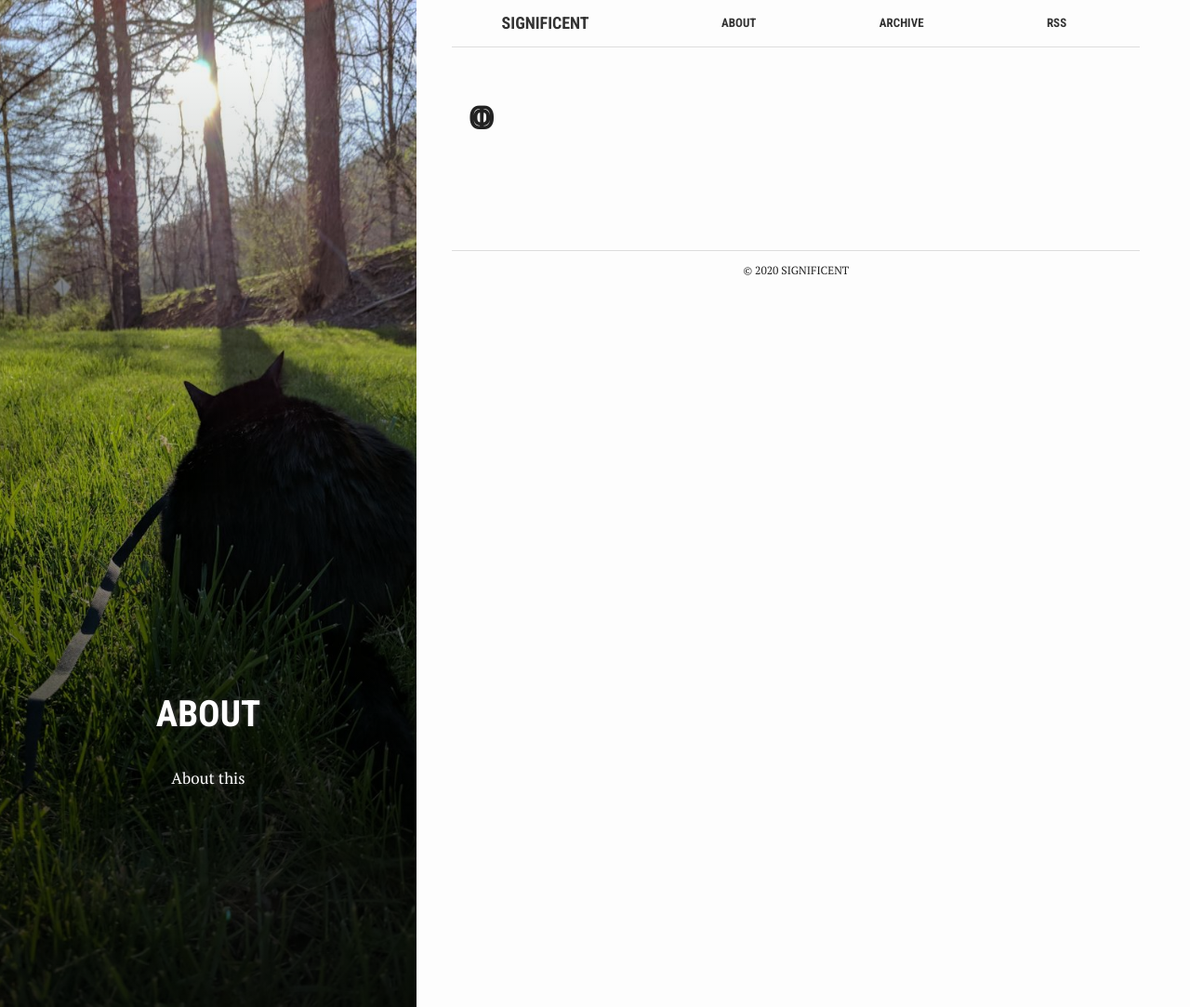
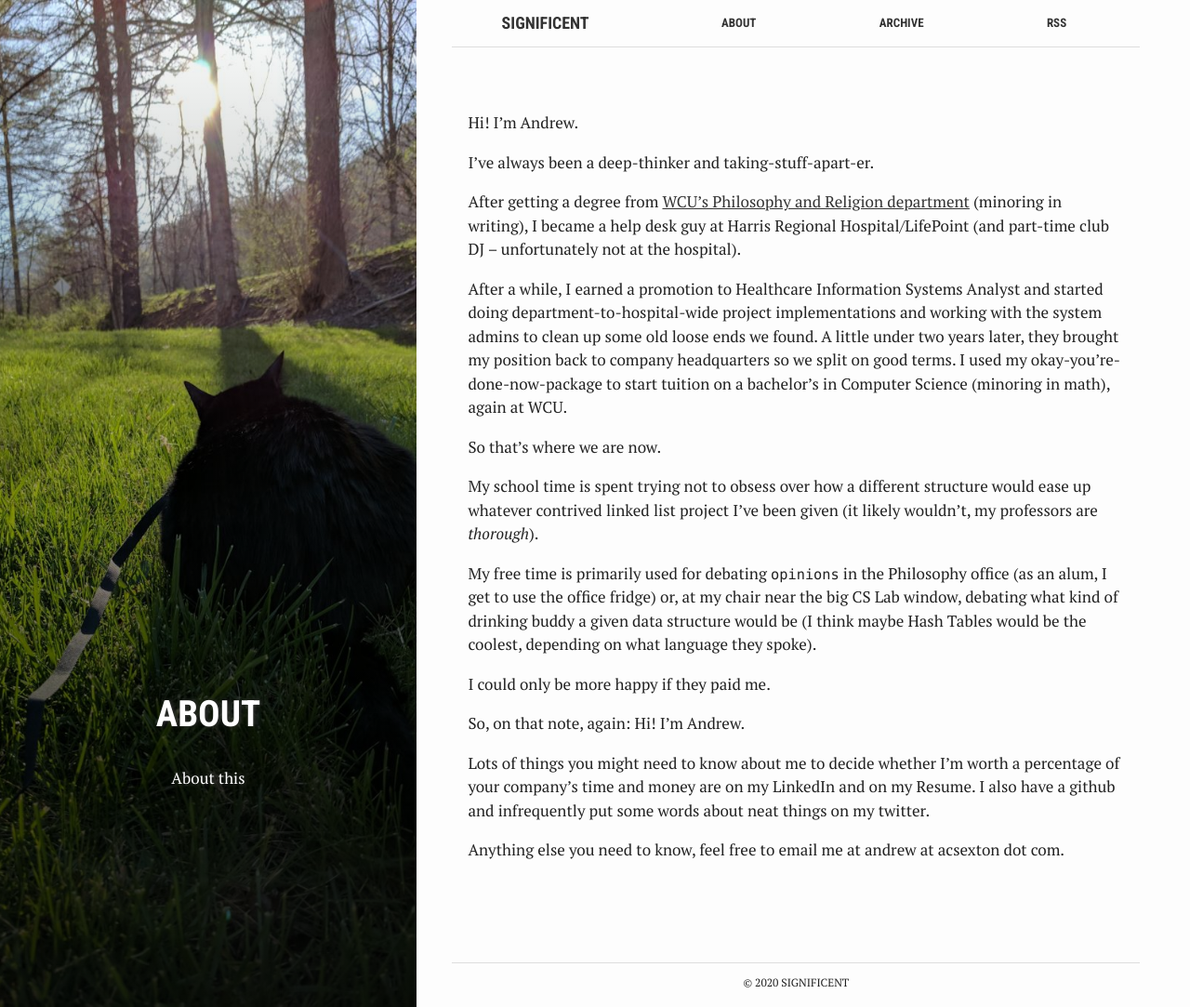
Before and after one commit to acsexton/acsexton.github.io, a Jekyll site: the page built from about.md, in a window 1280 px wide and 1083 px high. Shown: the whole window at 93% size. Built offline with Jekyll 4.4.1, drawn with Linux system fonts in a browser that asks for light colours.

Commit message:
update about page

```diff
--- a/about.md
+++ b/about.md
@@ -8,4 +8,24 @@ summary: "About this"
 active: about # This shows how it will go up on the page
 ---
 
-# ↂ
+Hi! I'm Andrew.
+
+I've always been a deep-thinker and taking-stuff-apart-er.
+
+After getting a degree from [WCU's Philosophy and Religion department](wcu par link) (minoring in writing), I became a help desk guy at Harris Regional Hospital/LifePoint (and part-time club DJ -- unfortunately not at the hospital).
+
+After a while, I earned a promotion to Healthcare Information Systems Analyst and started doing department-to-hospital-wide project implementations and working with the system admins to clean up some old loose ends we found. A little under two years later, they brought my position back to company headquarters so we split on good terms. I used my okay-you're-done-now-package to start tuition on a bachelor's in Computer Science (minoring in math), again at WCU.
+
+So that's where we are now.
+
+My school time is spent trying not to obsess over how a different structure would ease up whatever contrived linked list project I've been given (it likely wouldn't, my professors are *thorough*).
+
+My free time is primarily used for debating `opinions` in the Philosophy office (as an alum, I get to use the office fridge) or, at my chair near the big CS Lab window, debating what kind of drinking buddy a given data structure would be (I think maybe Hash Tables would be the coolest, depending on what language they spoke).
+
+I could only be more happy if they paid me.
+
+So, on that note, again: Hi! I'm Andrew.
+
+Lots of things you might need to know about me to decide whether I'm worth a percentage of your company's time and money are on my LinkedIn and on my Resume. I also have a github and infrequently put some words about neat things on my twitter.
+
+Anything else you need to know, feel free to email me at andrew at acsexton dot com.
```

--------------------

__AIM OF THE TASK__. Print the full listing above exactly. Pictures stay out of the copy.

__ANSWER SPACE__.
Before and after one commit to acsexton/acsexton.github.io, a Jekyll site: the page built from about.md, in a window 1280 px wide and 1083 px high. Shown: the whole window at 93% size. Built offline with Jekyll 4.4.1, drawn with Linux system fonts in a browser that asks for light colours.

Commit message:
update about page

```diff
--- a/about.md
+++ b/about.md
@@ -8,4 +8,24 @@ summary: "About this"
 active: about # This shows how it will go up on the page
 ---
 
-# ↂ
+Hi! I'm Andrew.
+
+I've always been a deep-thinker and taking-stuff-apart-er.
+
+After getting a degree from [WCU's Philosophy and Religion department](wcu par link) (minoring in writing), I became a help desk guy at Harris Regional Hospital/LifePoint (and part-time club DJ -- unfortunately not at the hospital).
+
+After a while, I earned a promotion to Healthcare Information Systems Analyst and started doing department-to-hospital-wide project implementations and working with the system admins to clean up some old loose ends we found. A little under two years later, they brought my position back to company headquarters so we split on good terms. I used my okay-you're-done-now-package to start tuition on a bachelor's in Computer Science (minoring in math), again at WCU.
+
+So that's where we are now.
+
+My school time is spent trying not to obsess over how a different structure would ease up whatever contrived linked list project I've been given (it likely wouldn't, my professors are *thorough*).
+
+My free time is primarily used for debating `opinions` in the Philosophy office (as an alum, I get to use the office fridge) or, at my chair near the big CS Lab window, debating what kind of drinking buddy a given data structure would be (I think maybe Hash Tables would be the coolest, depending on what language they spoke).
+
+I could only be more happy if they paid me.
+
+So, on that note, again: Hi! I'm Andrew.
+
+Lots of things you might need to know about me to decide whether I'm worth a percentage of your company's time and money are on my LinkedIn and on my Resume. I also have a github and infrequently put some words about neat things on my twitter.
+
+Anything else you need to know, feel free to email me at andrew at acsexton dot com.
```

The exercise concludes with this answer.